— Exercise prompt —
Copy the data precisely, character for character, and leave out every picture.

((

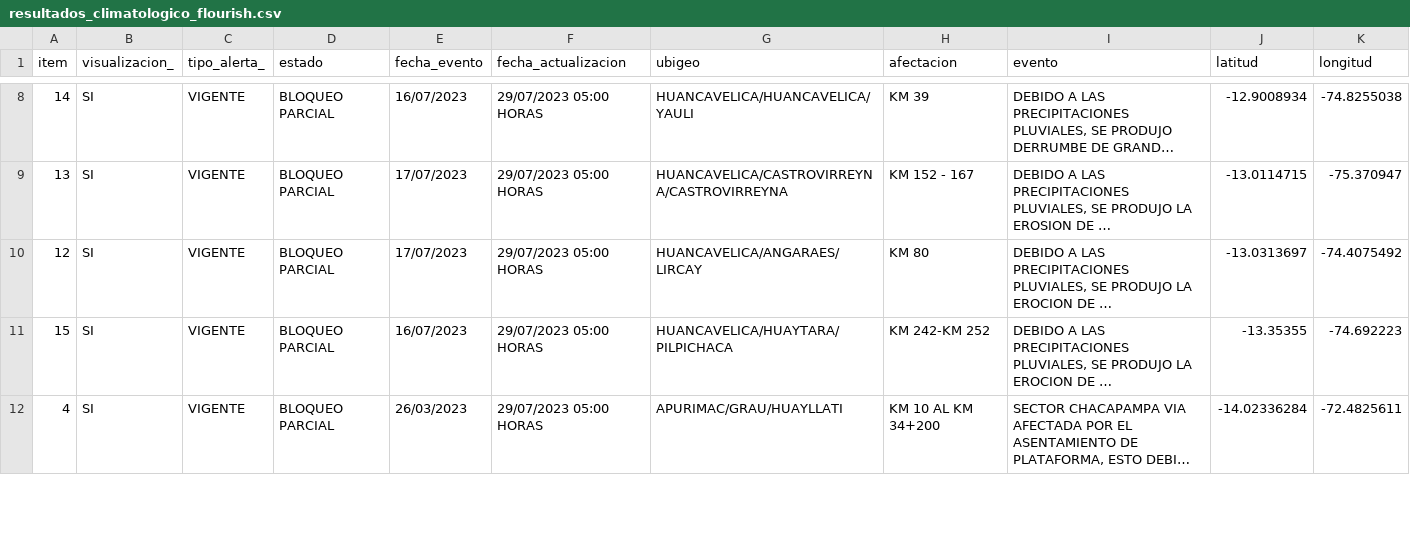
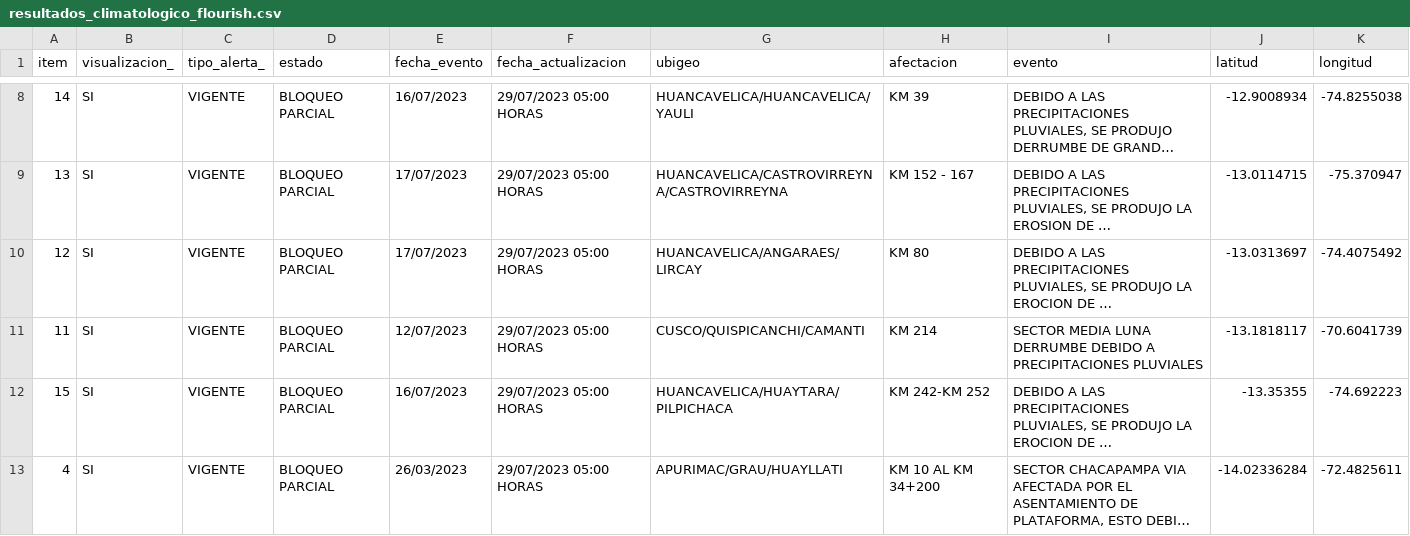
Before and after one commit to annaabsi/sutran-data, a CSV file: resultados_flourish/resultados_climatologico_flourish.csv, drawn as a sheet; only a part is shown, gaps mark what is left out; long unchanged cells end in …; rows hold the shown columns only; the diff covers the shown part only; the diff names each change by its address in the sheet, - before the commit and + after, or states it on an @@ line.

```diff
--- a/resultados_flourish/resultados_climatologico_flourish.csv
+++ b/resultados_flourish/resultados_climatologico_flourish.csv
+row 11: 11 | SI | VIGENTE | BLOQUEO PARCIAL | 12/07/2023 | 29/07/2023 05:00 HORAS | CUSCO/QUISPICANCHI/CAMANTI | KM 214 | SECTOR MEDIA LUNA DERRUMBE DEBIDO A PRECIPITACIONES PLUVIALES | -13.1818117 | -70.6041739
```
Also changed, not shown: 1 removed row and 1 edited cell elsewhere in this file, resultados_flourish/resultados_humano_flourish.csv.
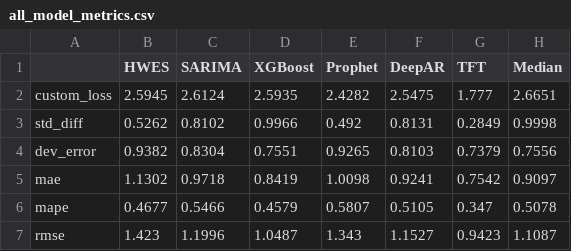
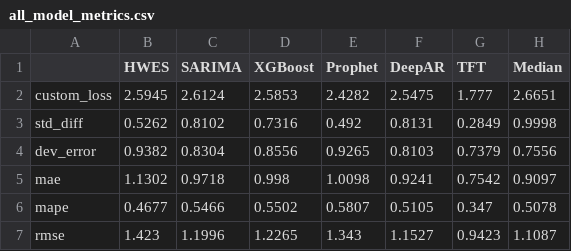
Before and after one commit to UBC-MDS/Capstone_SatCast_Trilemma, a CSV file: results/tables/all_model_metrics.csv, drawn as a sheet.

```diff
--- a/results/tables/all_model_metrics.csv
+++ b/results/tables/all_model_metrics.csv
@@ -1,7 +1,7 @@
 ,HWES,SARIMA,XGBoost,Prophet,DeepAR,TFT,Median
-custom_loss,2.5945,2.6124,2.5935,2.4282,2.5475,1.777,2.6651
-std_diff,0.5262,0.8102,0.9966,0.492,0.8131,0.2849,0.9998
-dev_error,0.9382,0.8304,0.7551,0.9265,0.8103,0.7379,0.7556
-mae,1.1302,0.9718,0.8419,1.0098,0.9241,0.7542,0.9097
-mape,0.4677,0.5466,0.4579,0.5807,0.5105,0.347,0.5078
-rmse,1.423,1.1996,1.0487,1.343,1.1527,0.9423,1.1087
+custom_loss,2.5945,2.6124,2.5853,2.4282,2.5475,1.777,2.6651
+std_diff,0.5262,0.8102,0.7316,0.492,0.8131,0.2849,0.9998
+dev_error,0.9382,0.8304,0.8556,0.9265,0.8103,0.7379,0.7556
+mae,1.1302,0.9718,0.998,1.0098,0.9241,0.7542,0.9097
+mape,0.4677,0.5466,0.5502,0.5807,0.5105,0.347,0.5078
+rmse,1.423,1.1996,1.2265,1.343,1.1527,0.9423,1.1087
```
Also changed, not shown: 13 other files.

))

— Output of the exercise —
Before and after one commit to annaabsi/sutran-data, a CSV file: resultados_flourish/resultados_climatologico_flourish.csv, drawn as a sheet; only a part is shown, gaps mark what is left out; long unchanged cells end in …; rows hold the shown columns only; the diff covers the shown part only; the diff names each change by its address in the sheet, - before the commit and + after, or states it on an @@ line.

```diff
--- a/resultados_flourish/resultados_climatologico_flourish.csv
+++ b/resultados_flourish/resultados_climatologico_flourish.csv
+row 11: 11 | SI | VIGENTE | BLOQUEO PARCIAL | 12/07/2023 | 29/07/2023 05:00 HORAS | CUSCO/QUISPICANCHI/CAMANTI | KM 214 | SECTOR MEDIA LUNA DERRUMBE DEBIDO A PRECIPITACIONES PLUVIALES | -13.1818117 | -70.6041739
```
Also changed, not shown: 1 removed row and 1 edited cell elsewhere in this file, resultados_flourish/resultados_humano_flourish.csv.
Before and after one commit to UBC-MDS/Capstone_SatCast_Trilemma, a CSV file: results/tables/all_model_metrics.csv, drawn as a sheet.

```diff
--- a/results/tables/all_model_metrics.csv
+++ b/results/tables/all_model_metrics.csv
@@ -1,7 +1,7 @@
 ,HWES,SARIMA,XGBoost,Prophet,DeepAR,TFT,Median
-custom_loss,2.5945,2.6124,2.5935,2.4282,2.5475,1.777,2.6651
-std_diff,0.5262,0.8102,0.9966,0.492,0.8131,0.2849,0.9998
-dev_error,0.9382,0.8304,0.7551,0.9265,0.8103,0.7379,0.7556
-mae,1.1302,0.9718,0.8419,1.0098,0.9241,0.7542,0.9097
-mape,0.4677,0.5466,0.4579,0.5807,0.5105,0.347,0.5078
-rmse,1.423,1.1996,1.0487,1.343,1.1527,0.9423,1.1087
+custom_loss,2.5945,2.6124,2.5853,2.4282,2.5475,1.777,2.6651
+std_diff,0.5262,0.8102,0.7316,0.492,0.8131,0.2849,0.9998
+dev_error,0.9382,0.8304,0.8556,0.9265,0.8103,0.7379,0.7556
+mae,1.1302,0.9718,0.998,1.0098,0.9241,0.7542,0.9097
+mape,0.4677,0.5466,0.5502,0.5807,0.5105,0.347,0.5078
+rmse,1.423,1.1996,1.2265,1.343,1.1527,0.9423,1.1087
```
Also changed, not shown: 13 other files.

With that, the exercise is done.